  6. Create a Web Desination– This is a relatively new trend in web development, however it makes great sense.  A website is boring, bland, static, and virtually useless unless handled perfectly. – Why not create a web destination where people can get engaged and connected with your church.  Make it a resource, a place to become part of your church community.
If you’re interested or looking at finding some new ideas for your church’s web needs, I’d invite you to check us out.  We are here to be sure you are taking advantage of the huge potential available on the web for your ministry.  And just so you know, there is no church too small to not need a website! Josh Henry is a Managing Partner with  They partner with churches to handle their business operations so the church leaders can focus on ministry.  Everything from accounting to design, they have resources designed to meet “Virtaully Everything for Church” You can contact Josh at check out their website at or call 618-283-9542.

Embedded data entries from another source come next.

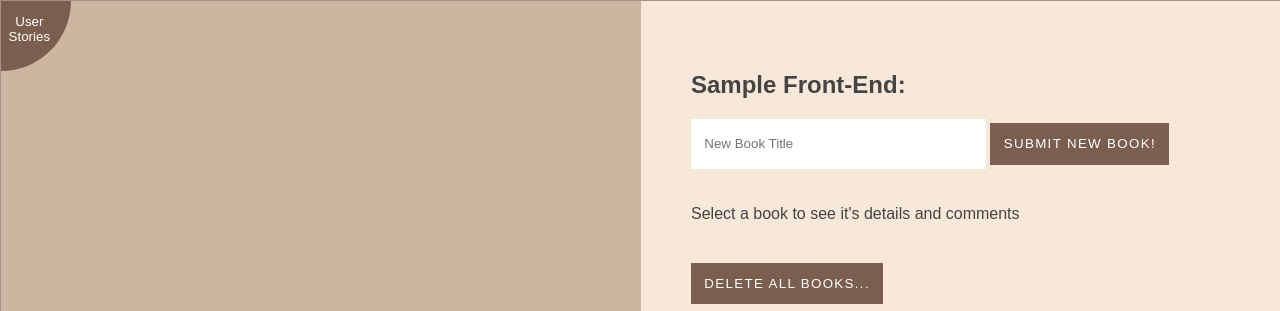
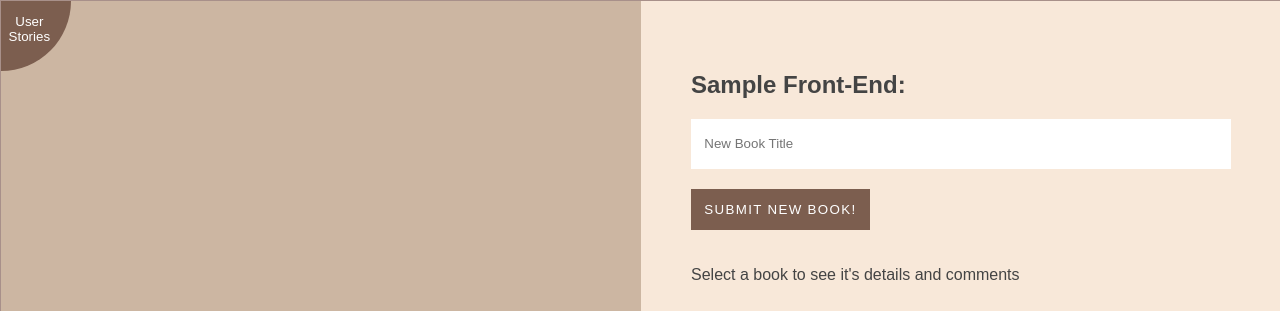
Before and after one commit to kevink520/library, a website: page views/index.html in a window 1280 px wide. Shown: the top 311 px of the page. Drawn offline with nearby package versions, Linux system fonts and the light colour scheme; no server answers; grey boxes are pictures that could not be loaded.

Commit message:
Fixed text input width.

```diff
--- a/views/index.html
+++ b/views/index.html
@@ -60,7 +60,7 @@
       </div>
       <h2 style="text-align: left">Sample Front-End:</h2>
       <form id="newBookForm" class="border">
-        <input type="text" id="bookTitleToAdd" name="title" placeholder="New Book Title" style="width: 295px">
+        <input type="text" id="bookTitleToAdd" name="title" placeholder="New Book Title">
         <button type="submit" value="Submit" id="newBook">Submit New Book!</button>
       </form>
       <div id='display'></div>
```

A new study out from LifeWay Research looks at the topic of how churches use their websites… Here are some of the findings from the LifeWay website: The survey of 1,003 Protestant churches found that while 78 percent have a website, less than half of those congregations use their sites for interactive purposes like obtaining and distributing prayer requests (43 percent), registering people for events and activities (39 percent) and automating more church processes (30 percent). A majority of congregations with a website use it for one-way communication, the survey revealed. A full 91 percent provide information to potential visitors online and 79 percent provide information to the congregation. Fifty-seven percent encourage increased attendance and involvement among the congregation and 52 percent solicit interest in ministry or volunteer opportunities. “Many churches are using their website like a Yellow Pages ad characterized by basic information and infrequent updates,” said Scott McConnell, director of LifeWay Research. “This is in sharp contrast with churches that use their website like a bustling church receptionist registering people for upcoming events, collecting prayer requests and obtaining volunteers. “There is nothing wrong with using a church website to simply give directions to the church or state the church’s beliefs,” McConnell added. “However, we must realize that more and more people expect to be able to interact online without having to drive or make a phone call to the church.” Larger churches are more likely than their smaller counterparts to use their websites interactively. Among churches with a website, 69 percent of churches with 500 or more in average worship attendance register people for events or activities online, but only 25 percent of churches with one to 49 attendees do the same. Fifty-two percent of congregations with 500 or more attendees seek to use their website to “allow more processes at (their) church to be automated,” compared with 15 percent of churches with one to 49 attendees. In contrast, large and small churches are about equally as likely to use their websites to provide information to potential visitors. There is also little difference between large and small churches using their websites to provide information to their congregation. You can read more here… QUESTION:  How interactive is your website?  Do you do online sign-ups?  Do you offer on-line giving?  Are you plugged into twitter and facebook? How has the web changed the way you are doing ‘interactive’ ministry? Todd